Nourishing acts that we should encourage:
- Time to think
- Being still
- Enjoying preparation, sharing and consumption of food
Questions we identified as important:
- WHY do we overeat
- What are school nutritionists doing to make school lunches healthier
- What do classroom teachers see and are they doing anything
- Should we have more physical education?
- How about more of a focus on the arts and humanities?
- How do teachers perceive the obesity problem? What other problems do they see (behavior, sleep, hunger, ADHD, diet?)
- Might it be beneficial for schools to have a common calendar?
- What can we learn from other initiatives?
- Food Revolution (Jamie Oliver)

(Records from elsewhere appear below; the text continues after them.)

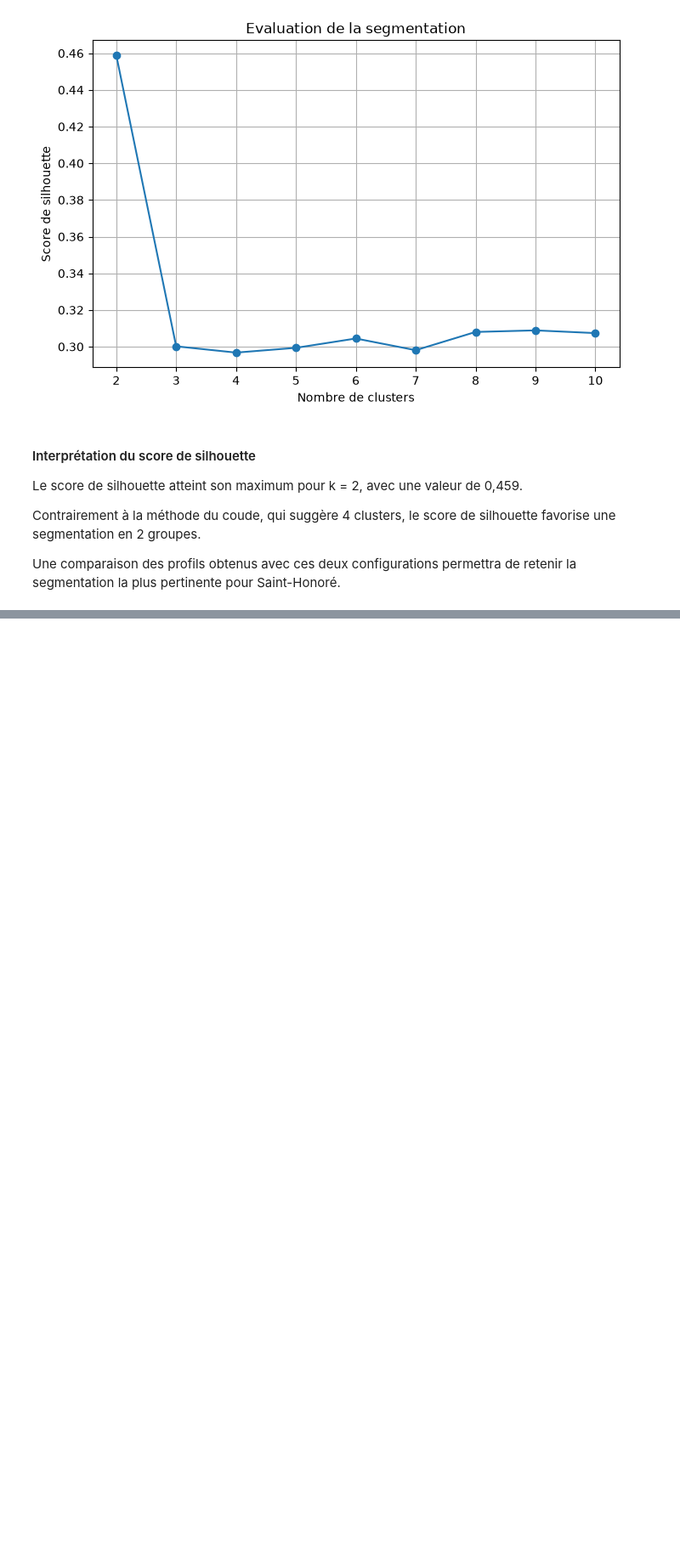
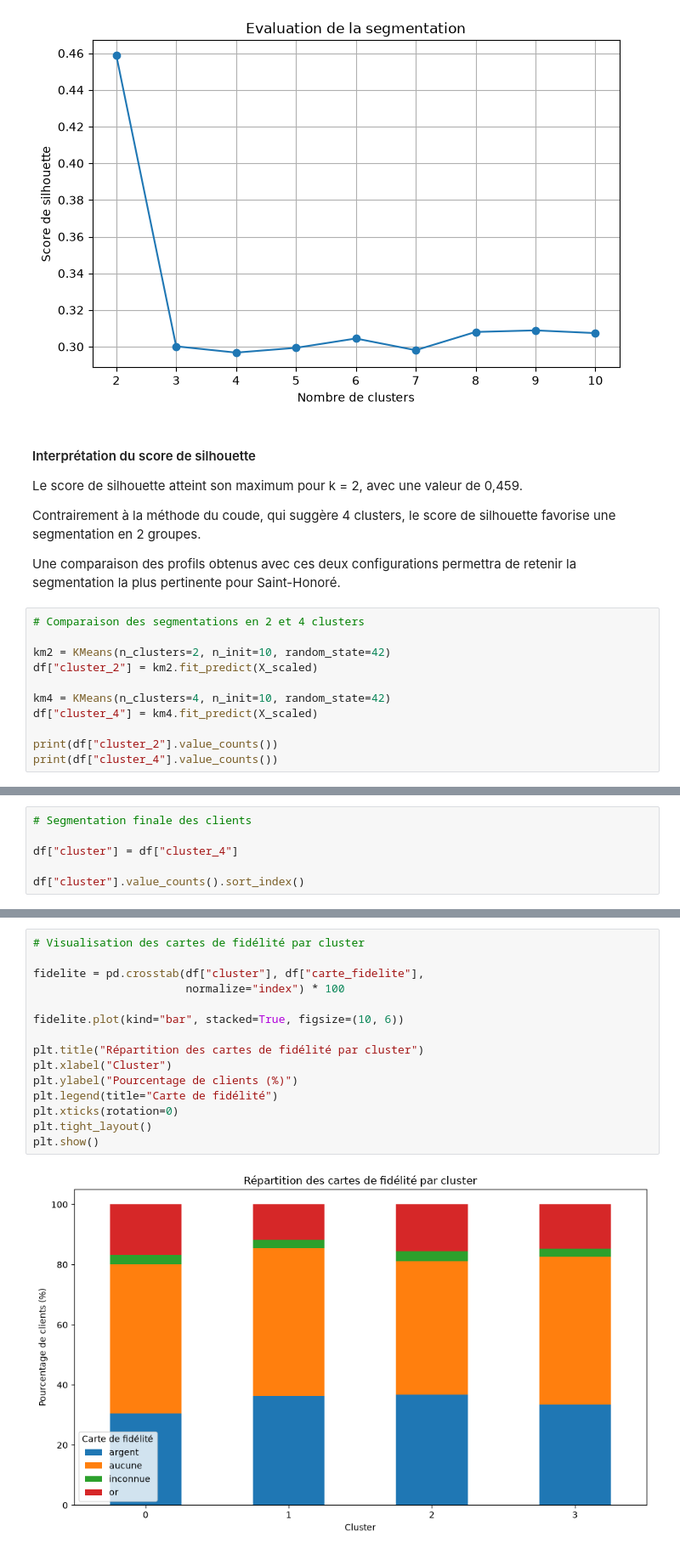
Before and after one commit to Youcef501/datamining-saint-honore, a Jupyter notebook: notebooks/07_08_analyse.ipynb, the cells around one changed output, grey strips where cells are left out. Shown at 85% size. Saved outputs shown, nothing was run; the diff lists cells and outputs as text; blank space fills up the shorter version.

Commit message:
Segmentation des clients et analyse du programme de fidelite

```diff
--- a/notebooks/07_08_analyse.ipynb
+++ b/notebooks/07_08_analyse.ipynb
@@ -167,3 +167,14 @@ segmentation en 2 groupes.
 Une comparaison des profils obtenus avec ces deux
 configurations permettra de retenir la segmentation
 la plus pertinente pour Saint-Honoré.
+# %%
+# Comparaison des segmentations en 2 et 4 clusters
+
+km2 = KMeans(n_clusters=2, n_init=10, random_state=42)
+df["cluster_2"] = km2.fit_predict(X_scaled)
+
+km4 = KMeans(n_clusters=4, n_init=10, random_state=42)
+df["cluster_4"] = km4.fit_predict(X_scaled)
+
+print(df["cluster_2"].value_counts())
+print(df["cluster_4"].value_counts())
@@ -169,0 +226,6 @@ la plus pertinente pour Saint-Honoré.
+# %%
+# Segmentation finale des clients
+
+df["cluster"] = df["cluster_4"]
+
+df["cluster"].value_counts().sort_index()
@@ -169,0 +262,17 @@ la plus pertinente pour Saint-Honoré.
+# %%
+# Visualisation des cartes de fidélité par cluster
+
+fidelite = pd.crosstab(df["cluster"], df["carte_fidelite"],
+                       normalize="index") * 100
+
+fidelite.plot(kind="bar", stacked=True, figsize=(10, 6))
+
+plt.title("Répartition des cartes de fidélité par cluster")
+plt.xlabel("Cluster")
+plt.ylabel("Pourcentage de clients (%)")
+plt.legend(title="Carte de fidélité")
+plt.xticks(rotation=0)
+plt.tight_layout()
+plt.show()
+# %% [output]
+[figure, added]
```
Also changed, not shown: parts of 7 cells of this notebook.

- Step Up (Michelle Obama)
- New Haven- Cipriano- Director of School Services
Ideas for change
- Teaching kids to cook in schools

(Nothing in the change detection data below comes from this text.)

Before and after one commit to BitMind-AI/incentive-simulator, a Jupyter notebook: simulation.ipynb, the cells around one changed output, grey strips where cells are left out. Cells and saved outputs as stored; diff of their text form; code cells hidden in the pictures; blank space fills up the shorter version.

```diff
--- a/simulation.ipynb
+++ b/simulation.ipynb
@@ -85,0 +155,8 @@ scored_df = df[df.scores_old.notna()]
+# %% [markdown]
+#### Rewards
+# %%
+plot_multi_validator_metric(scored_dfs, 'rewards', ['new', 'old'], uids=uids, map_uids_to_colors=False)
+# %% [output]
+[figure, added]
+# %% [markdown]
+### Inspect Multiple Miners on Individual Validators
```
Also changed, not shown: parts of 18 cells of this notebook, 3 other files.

- Teach kids ‘ what to do with the harvest’
- Encourage slow food
- Shift the appreciation of food from an inconvenient necessity where we get as many calories in as little time as possible, to one where each part of the food process is appreciated and eating good food is associated with legitimacy ( as opposed to guilty reward)
- Lengthening school lunch time to allow kids to take part of assembling their lunch, or take part in experiential cooking classes (Research to support this comes from the School Food Trust in the UK)

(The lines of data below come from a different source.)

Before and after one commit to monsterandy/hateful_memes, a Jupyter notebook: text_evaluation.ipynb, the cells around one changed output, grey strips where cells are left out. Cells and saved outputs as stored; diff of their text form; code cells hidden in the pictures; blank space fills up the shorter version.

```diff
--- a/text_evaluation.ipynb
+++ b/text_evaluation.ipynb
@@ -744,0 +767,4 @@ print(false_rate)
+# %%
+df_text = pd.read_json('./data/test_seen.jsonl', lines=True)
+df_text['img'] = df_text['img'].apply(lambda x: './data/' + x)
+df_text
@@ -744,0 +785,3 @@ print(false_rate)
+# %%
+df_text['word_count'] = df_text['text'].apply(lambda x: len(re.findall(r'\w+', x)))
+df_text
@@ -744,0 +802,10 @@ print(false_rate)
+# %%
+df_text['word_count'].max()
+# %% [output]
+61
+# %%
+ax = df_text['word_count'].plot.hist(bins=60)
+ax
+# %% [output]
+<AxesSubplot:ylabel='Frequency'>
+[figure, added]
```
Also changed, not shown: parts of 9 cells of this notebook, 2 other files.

- We live in a ‘Celebrity chef’ culture- is this good or bad for us terms of our relationship with food and obesity
- Obesity is a global problem- culture matters but it is not the only factor. Is fast food the cause of the spread of overweight and obesity in other parts of the world- if not, what else?
- Can we take children and assess the effects of sleep on appetite?
- Can we ask children to sleep more and monitor effects on appetite, BMI, attention in school, or anything else ? Check previous studies to determine how the ethical issues are resolved.
- Getting sports figures involved: Boston Celtic- Paul Pierce Foundation
- Using digital bracelets to track sleep? Maybe you have to take them off to sleep and put them on when you wake?
National and International efforts to reduce obesity
a) www.plowtoplate.org A project between New Milford hospitals and the communities their serve to improve health through fresh, local food.
b) http://www.schoolfoodtrust.org.uk/ The School Food Trust is partly funded by the Government. A new UK Government took office on 11 May. As a result the content on this site which relates to Government funded work may not reflect current policy. All statutory guidance and legislation published on this site continues to reflect the current legal position unless indicated otherwise. To view the new Department for Education website, please go to http://www.education.gov.uk
c) Jamie Oliver’s Food Revolution. Jamie Oliver works with cities in the US to change the way they eat_-schools, home and communities.
d) Michelle Obama’s Let’s Move program
- Reclaiming the value of TIME
- Re-personalizing FOOD
The NL Food Center Vision Committee identified two critical factors underlying lifestyle and eating behaviors that may contribute to obesity. These are an evolutionary and persistent depersonalization of food, and the compression of time for nourishing activities such as sleep. Exercise and the preparation, sharing and eating of food.